Alison Phipps, The Politics of the Body: Gender in a Neoliberal and Neoconservative Age. Polity Press, 2014.

Let’s have a heated debate! 5

As the General Election looms, Debbie Cameron wishes people would stop talking nonsense about women doing politics differently.

Last Wednesday on The World at One, the BBC’s Martha Kearney interviewed two politicians about their parties’ newly-launched manifestos. The first interview was a bit of a gladiatorial contest, with the participants competing to set the agenda. Though Kearney cut in frequently in an attempt to stem the flow, she was often defeated by the time-honoured tactics of the experienced politician—raising the pitch and volume of your voice and continuing to say what you came to say, whether or not it’s an answer to the question you were asked. There was a lot of simultaneous speech, and at times it got quite heated. But the interviewee stayed on-message, and ultimately in control.

The second interview was different. It began as a polite, almost stilted exchange, with none of the overlap that is normal in conversation. The interviewee allowed Kearney to direct the proceedings, waiting for her to finish each question before starting to speak, and sticking to the terms of the question. At times the answers were rather halting, but Kearney showed no impatience. A few minutes in, though, she asked a question which elicited some obvious waffle. At that point she did interrupt: her guest tried to keep going, and the exchange turned into something more like the first interview, with both speakers raising their voices and talking over each other. The interviewee became increasingly flustered, and struggled to respond to Kearney’s challenges. If you judged it as a contest, then Kearney won on points.
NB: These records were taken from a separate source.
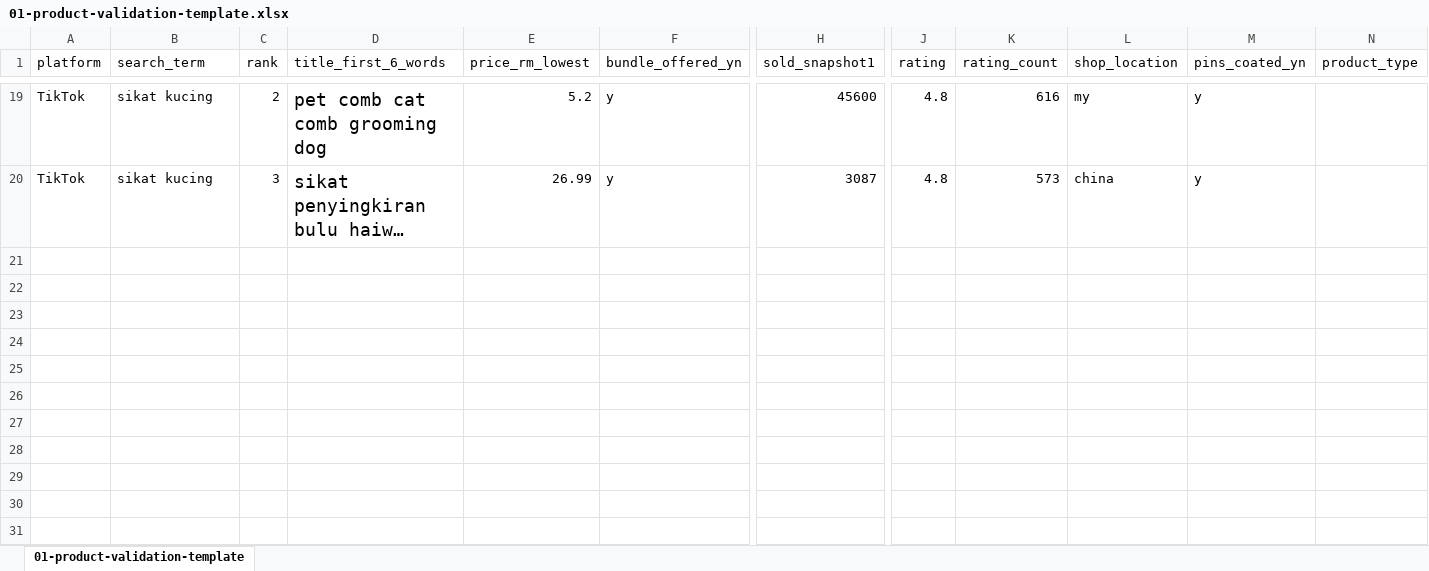
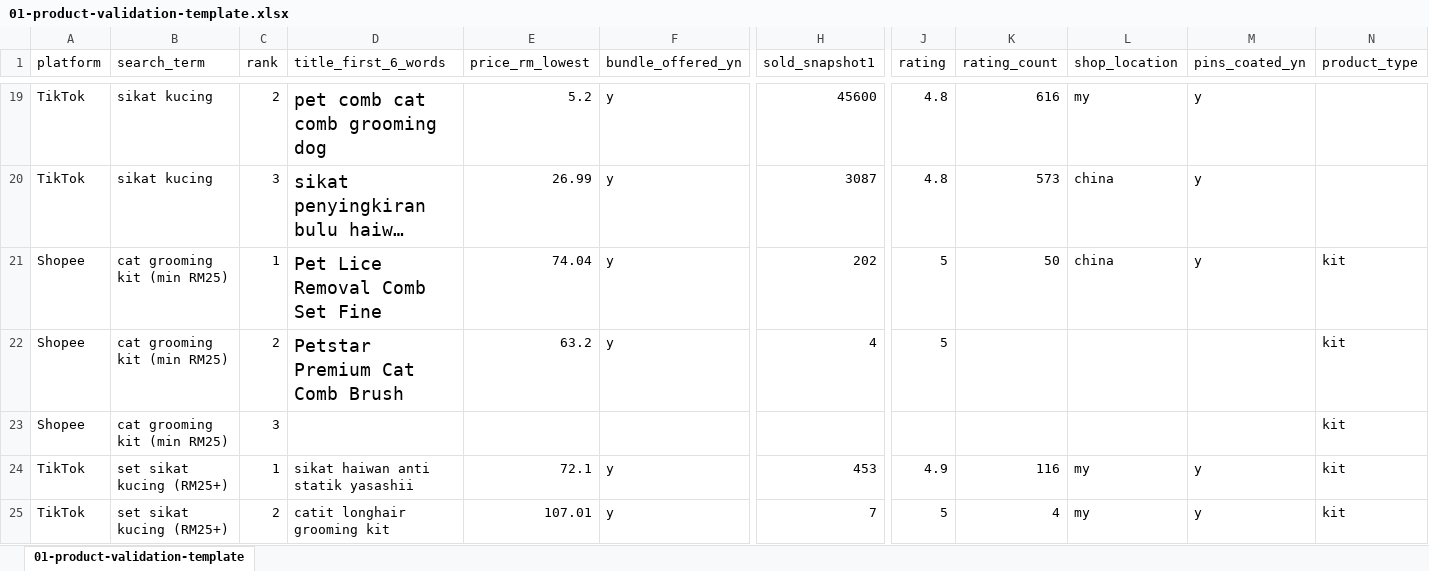
Before and after one commit to harisforges/project-side, an Excel workbook: research/01-product-validation-template.xlsx, sheet 01-product-validation-template, drawn as a sheet; only a part is shown, gaps mark what is left out; long unchanged cells end in …; values as stored, in another font and other column widths than the file's, no borders; rows hold the shown columns only; the diff names each change by its address in the sheet, - before the commit and + after, or states it on an @@ line.

```diff
--- a/research/01-product-validation-template.xlsx (sheet 01-product-validation-template)
+++ b/research/01-product-validation-template.xlsx (sheet 01-product-validation-template)
+row 21: Shopee | cat grooming kit (min RM25) | 1 | Pet Lice Removal Comb Set Fine | 74.04 | y | 202 | 5 | 50 | china | y | kit
+row 22: Shopee | cat grooming kit (min RM25) | 2 | Petstar Premium Cat Comb Brush | 63.2 | y | 4 | 5 |  |  |  | kit
+row 23: Shopee | cat grooming kit (min RM25) | 3 |  |  |  |  |  |  |  |  | kit
+row 24: TikTok | set sikat kucing (RM25+) | 1 | sikat haiwan anti statik yasashii | 72.1 | y | 453 | 4.9 | 116 | my | y | kit
+row 25: TikTok | set sikat kucing (RM25+) | 2 | catit longhair grooming kit | 107.01 | y | 7 | 5 | 4 | my | y | kit
```
Also changed, not shown: 5 other files.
If I asked a random sample of people to tell me who they imagined these interviewees were, most would probably say that they imagined the first one as a man and the second as a woman. If I asked them to explain their reasoning, they might point out that men are generally more assertive and less intimidated by adversarial situations; they tend to take up more speaking time, and they frequently interrupt and talk over other people, especially when those people are women. Women, by contrast, are less assertive and more supportive, more respectful of others’ speaking rights and more attentive to their contributions. They don’t typically enjoy verbal duelling, and may not perform well in situations that demand it.
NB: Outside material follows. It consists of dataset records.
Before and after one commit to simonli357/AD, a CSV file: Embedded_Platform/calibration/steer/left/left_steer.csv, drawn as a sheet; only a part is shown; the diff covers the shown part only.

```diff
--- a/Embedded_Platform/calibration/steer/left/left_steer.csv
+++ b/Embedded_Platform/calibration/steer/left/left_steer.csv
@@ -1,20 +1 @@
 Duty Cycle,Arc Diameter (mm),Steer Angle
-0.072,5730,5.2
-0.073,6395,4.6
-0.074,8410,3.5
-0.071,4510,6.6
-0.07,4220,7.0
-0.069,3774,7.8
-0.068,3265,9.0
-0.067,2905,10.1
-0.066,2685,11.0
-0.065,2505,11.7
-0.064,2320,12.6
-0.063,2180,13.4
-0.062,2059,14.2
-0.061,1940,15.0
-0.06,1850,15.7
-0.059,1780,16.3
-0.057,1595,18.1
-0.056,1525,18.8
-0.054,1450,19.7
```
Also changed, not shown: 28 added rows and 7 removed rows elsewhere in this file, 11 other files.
These differences between men and women have been a recurring theme in the 2015 election campaign. The campaign has been a multi-party affair: neither of the main parties is expected to win the election outright, so more attention than usual has been given to the smaller parties they may have to rely on for support. Three of those parties are led by women: the Green Party’s Natalie Bennett, the SNP’s Nicola Sturgeon and Plaid Cymru’s Leanne Wood. Their profiles have been raised by their appearance in televised debates, and it is widely agreed that they have performed well. Many positive comments have focused on their style of debating. ‘Look’, people say approvingly, ‘these women are showing us that political debates don’t have to be competitive shouting matches. They’re listening to their opponents rather than constantly interrupting them. They’re not just hurling insults or trying to score points, they’re engaging constructively with the arguments. How civilized! What a refreshing change! Let’s have more women in politics!’

For some of us this is déjà vu all over again. In 1997, when the landslide Labour victory brought a record 119 women into Westminster, we were told that their civilizing influence was going to change the culture of politics and make the House of Commons ‘less of a bear-garden’. Gisela Stuart, the Labour MP for Edgbaston, declared that female politicians were a good thing because ‘democracy is about consensus rather than imposing will’. Over in Swindon South, her colleague Julia Drown opined that ‘women are more co-operative: they’re not so into scoring points and more interested in hearing different points of view’.

As a feminist I am broadly in favour of female politicians. But these observations about their more co-operative, more ‘civilized’ style of speaking make me want to bang my head against a wall. Why? First, because they’re factually wrong; second, because they’re patronising; and third, because the thinking behind them is sexist to the core.

Women in the debates: how did they really speak?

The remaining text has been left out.